The resulting poor circulation means the feet are more likely to recover slowly from any damage, such as blisters or wounds, resulting in sores and ulcers.
Increased levels of sugar in the blood also mean infections are more likely and are harder to treat. As well as the nerve endings in the hands and feet being damaged by the increased sugar in the blood, the damage doesn’t cause the usual pain that non-diabetics would feel after an injury.
As a consequence, diabetics need to be vigilant about checking their feet to ensure that any damage is minimised and treated as soon as it occurs. If left untreated for lengthy periods of time surgery is needed to remove the infected or dead areas, particularly in the lower limbs.
Diabetics should have their feet checked by their doctor, nurse or pharmacist at least annually to ensure that their circulation, nerves and skin is in tip-top condition. They should also spend some time checking out their feet themselves at least each week, regularly, as part of their diabetes management plan.
It is important to look at the skin on top of the feet, between the toes and on the soles of the feet. Placing a foot on a stool or chair brings the foot closer to the eyes, or you can inspect the feet while sitting down. The best time to examine your feet is after bathing or showering. Wash and dry them thoroughly, and use this time to spend about five minutes inspecting them.
To look at the soles of the feet place a hand mirror on the floor. You can then angle your feet over the mirror one at a time, rather than attempt any yoga moves that become more difficult past middle age as flexibility is reduced.

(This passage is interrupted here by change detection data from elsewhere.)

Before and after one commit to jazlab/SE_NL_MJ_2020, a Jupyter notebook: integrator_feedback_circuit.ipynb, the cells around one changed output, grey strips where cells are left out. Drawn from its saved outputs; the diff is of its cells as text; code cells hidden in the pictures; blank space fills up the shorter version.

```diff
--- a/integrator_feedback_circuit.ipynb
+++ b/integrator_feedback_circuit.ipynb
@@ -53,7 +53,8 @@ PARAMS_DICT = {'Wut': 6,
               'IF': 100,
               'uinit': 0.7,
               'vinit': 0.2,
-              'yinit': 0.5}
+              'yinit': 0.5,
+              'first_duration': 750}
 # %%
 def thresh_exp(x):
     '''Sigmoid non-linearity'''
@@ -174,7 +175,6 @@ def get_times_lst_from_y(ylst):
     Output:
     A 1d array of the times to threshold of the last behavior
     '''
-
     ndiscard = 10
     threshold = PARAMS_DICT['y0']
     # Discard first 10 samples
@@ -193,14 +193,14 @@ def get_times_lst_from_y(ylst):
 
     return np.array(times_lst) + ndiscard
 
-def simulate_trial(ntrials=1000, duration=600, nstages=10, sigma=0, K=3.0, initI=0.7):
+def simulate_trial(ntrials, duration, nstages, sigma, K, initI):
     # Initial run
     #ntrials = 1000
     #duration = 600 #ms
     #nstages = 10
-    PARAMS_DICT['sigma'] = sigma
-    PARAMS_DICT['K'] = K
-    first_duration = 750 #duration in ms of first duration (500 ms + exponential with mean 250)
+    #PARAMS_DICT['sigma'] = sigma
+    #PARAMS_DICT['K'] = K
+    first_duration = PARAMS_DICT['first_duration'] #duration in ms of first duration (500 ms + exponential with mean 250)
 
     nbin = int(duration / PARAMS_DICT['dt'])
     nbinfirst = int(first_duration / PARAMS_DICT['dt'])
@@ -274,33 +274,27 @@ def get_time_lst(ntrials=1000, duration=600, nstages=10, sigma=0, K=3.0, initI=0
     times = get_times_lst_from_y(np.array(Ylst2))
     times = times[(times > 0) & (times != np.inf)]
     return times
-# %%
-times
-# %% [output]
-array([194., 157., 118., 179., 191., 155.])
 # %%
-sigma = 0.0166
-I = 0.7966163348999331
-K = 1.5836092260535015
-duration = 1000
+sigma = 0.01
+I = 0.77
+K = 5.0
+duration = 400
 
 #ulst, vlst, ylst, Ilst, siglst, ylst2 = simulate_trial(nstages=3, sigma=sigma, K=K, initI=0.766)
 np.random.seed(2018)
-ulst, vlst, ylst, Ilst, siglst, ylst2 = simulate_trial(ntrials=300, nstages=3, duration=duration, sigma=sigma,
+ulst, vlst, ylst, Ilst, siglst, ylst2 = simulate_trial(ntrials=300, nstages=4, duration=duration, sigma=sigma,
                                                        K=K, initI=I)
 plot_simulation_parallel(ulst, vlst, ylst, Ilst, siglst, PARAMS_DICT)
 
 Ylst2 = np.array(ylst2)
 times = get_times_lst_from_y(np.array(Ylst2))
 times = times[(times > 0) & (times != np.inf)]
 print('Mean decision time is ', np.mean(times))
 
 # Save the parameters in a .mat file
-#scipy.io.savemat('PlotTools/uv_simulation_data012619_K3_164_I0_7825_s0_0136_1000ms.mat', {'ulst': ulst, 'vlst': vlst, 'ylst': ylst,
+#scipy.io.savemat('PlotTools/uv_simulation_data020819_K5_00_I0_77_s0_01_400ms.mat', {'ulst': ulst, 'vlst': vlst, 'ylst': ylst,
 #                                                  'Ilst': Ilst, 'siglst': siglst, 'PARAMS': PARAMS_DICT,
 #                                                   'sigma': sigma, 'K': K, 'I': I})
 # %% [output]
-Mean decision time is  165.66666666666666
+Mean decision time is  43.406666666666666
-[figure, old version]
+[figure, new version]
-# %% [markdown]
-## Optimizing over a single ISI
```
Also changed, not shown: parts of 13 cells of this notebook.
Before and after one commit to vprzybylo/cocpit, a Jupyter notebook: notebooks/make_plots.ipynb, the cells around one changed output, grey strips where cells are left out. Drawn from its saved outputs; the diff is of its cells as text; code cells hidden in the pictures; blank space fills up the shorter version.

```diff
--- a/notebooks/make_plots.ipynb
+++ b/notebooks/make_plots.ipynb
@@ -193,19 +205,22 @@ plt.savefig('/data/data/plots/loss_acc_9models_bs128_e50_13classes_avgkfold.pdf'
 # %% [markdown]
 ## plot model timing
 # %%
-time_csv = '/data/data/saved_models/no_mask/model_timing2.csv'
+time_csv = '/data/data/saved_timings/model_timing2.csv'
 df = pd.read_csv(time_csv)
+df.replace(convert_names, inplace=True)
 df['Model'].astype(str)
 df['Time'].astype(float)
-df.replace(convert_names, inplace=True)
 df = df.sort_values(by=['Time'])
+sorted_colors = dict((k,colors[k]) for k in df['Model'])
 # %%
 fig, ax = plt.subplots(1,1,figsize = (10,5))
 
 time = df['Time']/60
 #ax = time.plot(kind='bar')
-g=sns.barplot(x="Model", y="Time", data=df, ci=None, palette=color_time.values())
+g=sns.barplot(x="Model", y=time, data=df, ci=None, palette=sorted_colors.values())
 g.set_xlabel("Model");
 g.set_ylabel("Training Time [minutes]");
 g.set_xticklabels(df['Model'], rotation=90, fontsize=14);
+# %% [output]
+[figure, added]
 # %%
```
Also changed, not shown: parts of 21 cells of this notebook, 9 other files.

While you are checking out the feet, rub in some moisturising lotion and trim your nails carefully. After this, cover the feet with socks or slippers to ensure you don’t slip over and fall, causing further damage. If you notice callouses or corns then consult your pharmacist about suitable treatments that diabetics can safely use to prevent damage. If you need further treatment, then your community pharmacist can refer you to either your doctor or to a podiatrist to ensure your foot condition is managed to prevent or limit the risk of serious infections and damage requiring surgery or other invasive treatment.
While diabetics need to be particularly vigilant, all of us need to inspect our feet regularly to ensure they can continue to carry us about our lives as comfortably and painlessly as possible.